How to complete this task:
Which lines below contain the word "data"? Copy each one.

Source information:
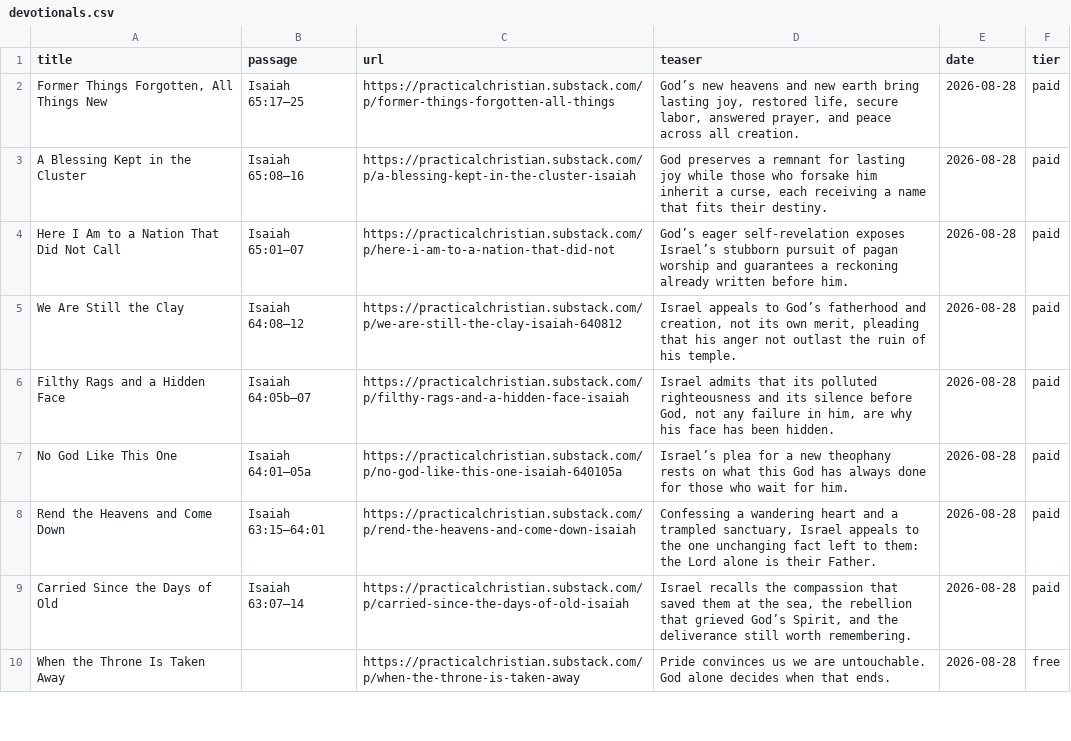
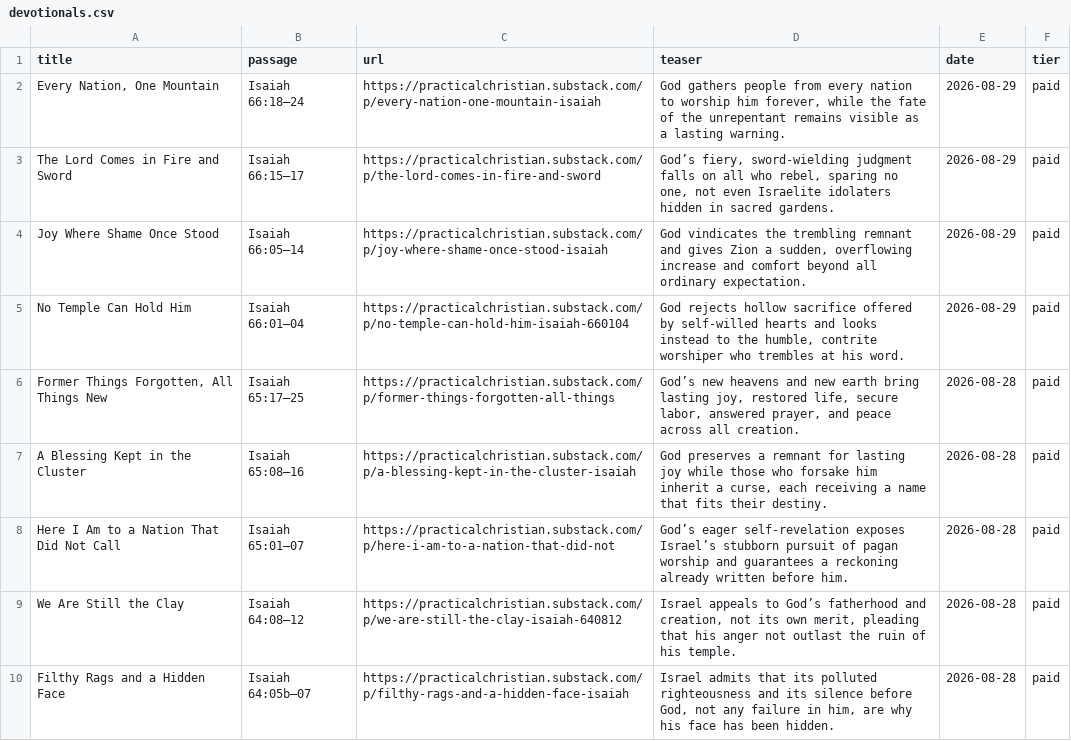
Before and after one commit to GeorgeW-practical/practical-christianity-index, a CSV file: data/devotionals.csv, drawn as a sheet; only a part is shown; the shorter side is filled out with more unchanged rows; the diff names each change by its address in the sheet, - before the commit and + after, or states it on an @@ line.

Commit message:
Add 4 new devotionals: Every Nation One Mountain, The Lord Comes in Fire and Sword, Joy Where Shame Once Stood, No Temple Can Hold Him

```diff
--- a/data/devotionals.csv
+++ b/data/devotionals.csv
+row 2: Every Nation, One Mountain | Isaiah 66:18–24 | https://practicalchristian.substack.com/p/every-nation-one-mountain-isaiah | God gathers people from every nation to worship him forever, while the fate of the unrepentant remains visible as a lasting warning. | 2026-08-29 | paid
+row 3: The Lord Comes in Fire and Sword | Isaiah 66:15–17 | https://practicalchristian.substack.com/p/the-lord-comes-in-fire-and-sword | God’s fiery, sword-wielding judgment falls on all who rebel, sparing no one, not even Israelite idolaters hidden in sacred gardens. | 2026-08-29 | paid
+row 4: Joy Where Shame Once Stood | Isaiah 66:05–14 | https://practicalchristian.substack.com/p/joy-where-shame-once-stood-isaiah | God vindicates the trembling remnant and gives Zion a sudden, overflowing increase and comfort beyond all ordinary expectation. | 2026-08-29 | paid
+row 5: No Temple Can Hold Him | Isaiah 66:01–04 | https://practicalchristian.substack.com/p/no-temple-can-hold-him-isaiah-660104 | God rejects hollow sacrifice offered by self-willed hearts and looks instead to the humble, contrite worshiper who trembles at his word. | 2026-08-29 | paid
```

Output for this exercise:
Before and after one commit to GeorgeW-practical/practical-christianity-index, a CSV file: data/devotionals.csv, drawn as a sheet; only a part is shown; the shorter side is filled out with more unchanged rows; the diff names each change by its address in the sheet, - before the commit and + after, or states it on an @@ line.
--- a/data/devotionals.csv
+++ b/data/devotionals.csv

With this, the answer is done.